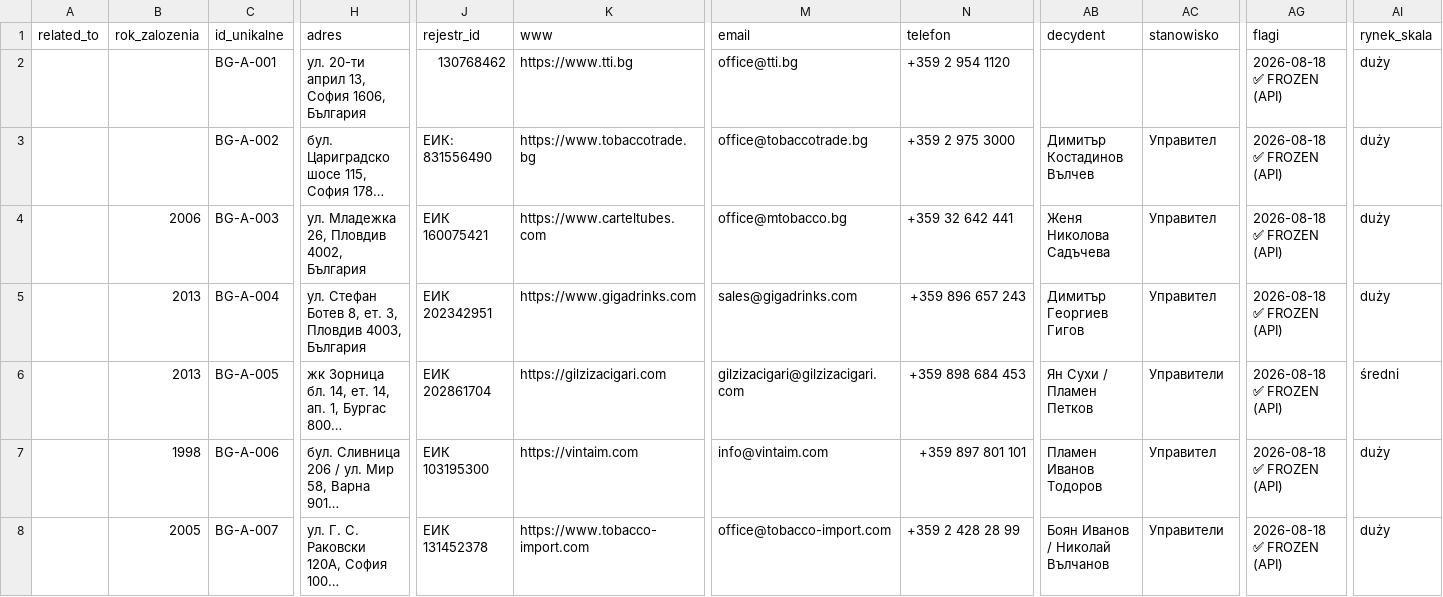
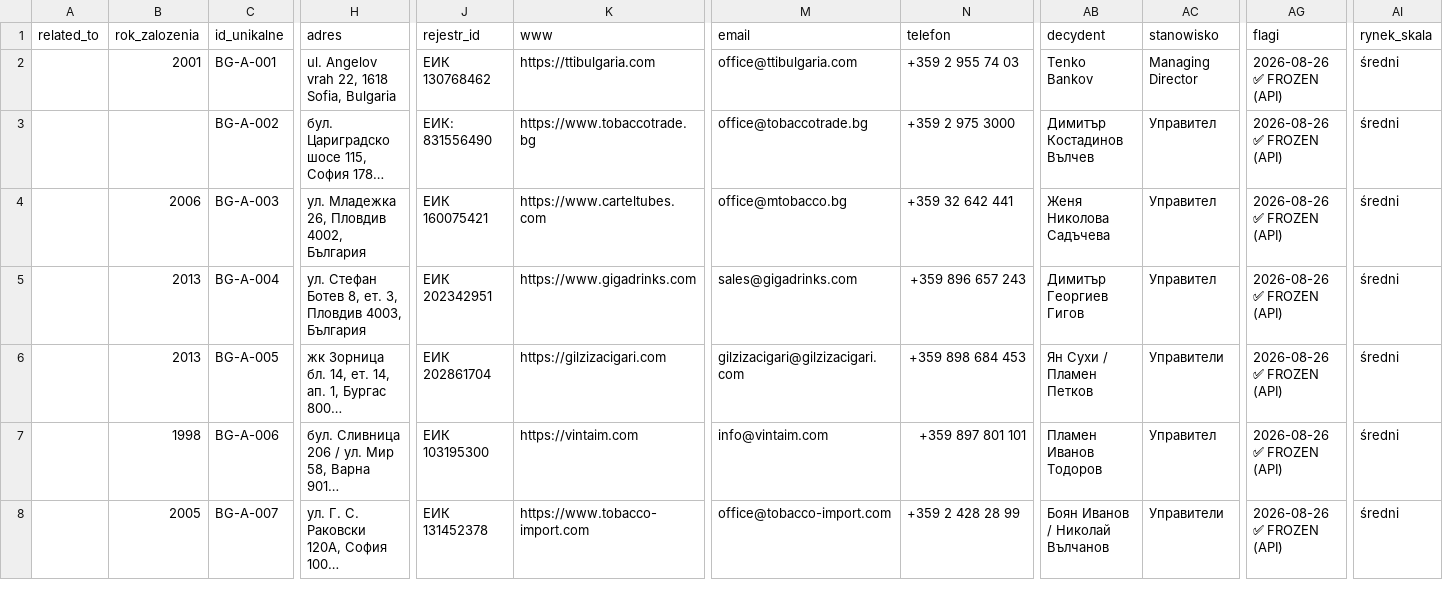
Before and after one commit to ng-net/billszuka, a CSV file: data/Bułgaria/catalog-A-BG.csv, drawn as a sheet; only a part is shown, gaps mark what is left out; long unchanged cells end in …; the diff covers the shown part only; the diff names each change by its address in the sheet, - before the commit and + after, or states it on an @@ line.

```diff
--- a/data/Bułgaria/catalog-A-BG.csv
+++ b/data/Bułgaria/catalog-A-BG.csv
-B2 (rok_zalozenia): (empty)
+B2 (rok_zalozenia): 2001
-H2 (adres): ул. 20-ти април 13, София 1606, България
+H2 (adres): ul. Angelov vrah 22, 1618 Sofia, Bulgaria
-J2 (rejestr_id): 130768462
+J2 (rejestr_id): ЕИК 130768462
-K2 (www): https://www.tti.bg
+K2 (www): https://ttibulgaria.com
-M2 (email): office@tti.bg
+M2 (email): office@ttibulgaria.com
-N2 (telefon): +359 2 954 1120
+N2 (telefon): +359 2 955 74 03
-AB2 (decydent): (empty)
+AB2 (decydent): Tenko Bankov
-AC2 (stanowisko): (empty)
+AC2 (stanowisko): Managing Director
-AG2:AG8 (flagi): 2026-08-18 ✅ FROZEN (API)
+AG2:AG8 (flagi): 2026-08-26 ✅ FROZEN (API)
-AI2:AI5 (rynek_skala): duży
+AI2:AI5 (rynek_skala): średni
-AI7:AI8 (rynek_skala): duży
+AI7:AI8 (rynek_skala): średni
```
Also changed, not shown: 3 edited cells elsewhere in this file, data/Bułgaria/catalog-B-BG.csv, data/Polska/catalog-B-PL.csv, 56 other files.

:::

What is the number of lines in the data that contain "empty"? Write that number and nothing else.

3